I mean, I teach selling skills to sales people in a broad range of businesses, and one of the things I teach is that there are four buyer types: the Gain buyer, the Pain buyer, the Complacent Buyer, and the Overconfident Buyer. The Gain and Pain buyers have a clear need. The Complacent Buyer doesn’t have a need, but she’s easy, she just says, “no thanks, not right now.” But the Overconfident Buyer?
Seriously, I know better than this. I spend a lot of time selling.
The Overconfident Buyer is the one you have to watch out for. She’s the one with something to prove. She wants you to know that, whatever it is you’re selling, she already knows how to do it better, faster, and cheaper than you could ever provide it. She has a desperate need to enter any door that even hints at an opportunity to express her superiority.
So when I received an email last night from someone who had received a recent eblast from us, an email that simply read, “Oh really. You know me? How?” I should have known. But I’ve been called Pollyanna for good reason. So I told her where we had met, and that she had given me a business card.
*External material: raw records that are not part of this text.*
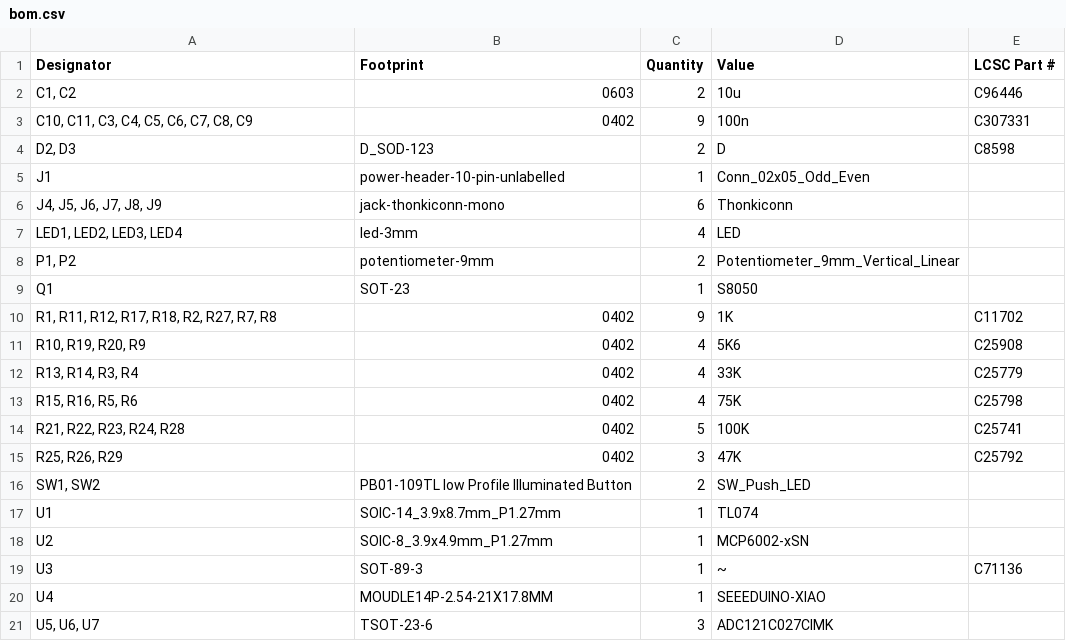
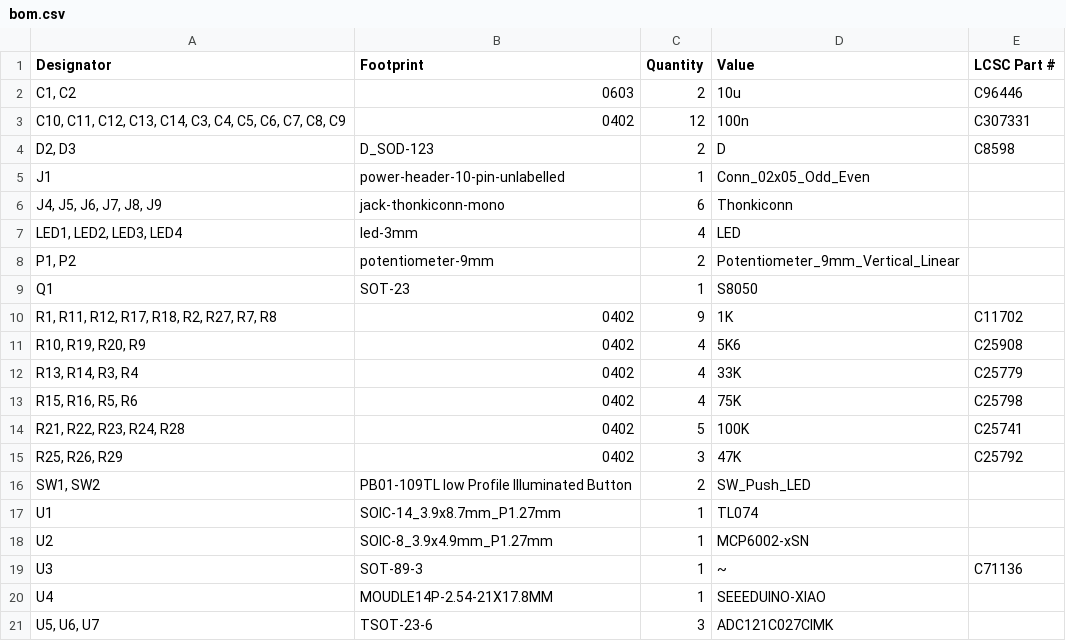
Before and after one commit to roryjamesallen/EuroPi-LC, a CSV file: kicad/production/bom.csv, drawn as a sheet.

```diff
--- a/kicad/production/bom.csv
+++ b/kicad/production/bom.csv
@@ -2,3 +2,3 @@ Designator,Footprint,Quantity,Value,LCSC Part #
 "C1, C2",0603,2,10u,C96446
-"C10, C11, C3, C4, C5, C6, C7, C8, C9",0402,9,100n,C307331
+"C10, C11, C12, C13, C14, C3, C4, C5, C6, C7, C8, C9",0402,12,100n,C307331
 "D2, D3",D_SOD-123,2,D,C8598
```
Also changed, not shown: kicad/production/designators.csv, kicad/production/positions.csv, 20 other files.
In three subsequent emails she challenged me on what I was offering, how I was charging for it, and whether or not I knew how to do what I was selling. I told myself she was just abrupt. I told myself she has a real need, but she isn’t good at asking for help. I told myself . . . Oh. She’s cray-cray.
The Overconfident Buyer usually has a real need, but her personal dysfunction is such that she is incapable of acknowledging it. So the moment help is on the horizon, she chases it off. The important lesson for you, dear seller, is that you can’t do a damn thing for her. So don’t be like me! End it before it even gets started.
Here are a few clues that you are dealing with an Overconfident Buyer:
- She is argumentative instead of engaged. She is not listening to you; she’s figuring out what she’s going to say next.
- She quickly redirects the conversation to things she has done, particularly if she has experience in what you are selling.
- If she talks about her needs, she does so in terms of how nobody can or will be able to help her.
- She criticizes your work. Honestly, there’s no reason for a buyer to do that. “No thank you” will suffice.
When you encounter the overconfident buyer, exit quickly. Utter a sweet and sincere-sounding, “Oh, I’m so sorry. I don’t want to waste your time with something that isn’t for you!” and turn your attention to some other pressing issue.
The funny thing is that when the overconfident buyer’s pain becomes too great to ignore, she will almost always come back for help. You may not want to help her, but hey – that’s your prerogative.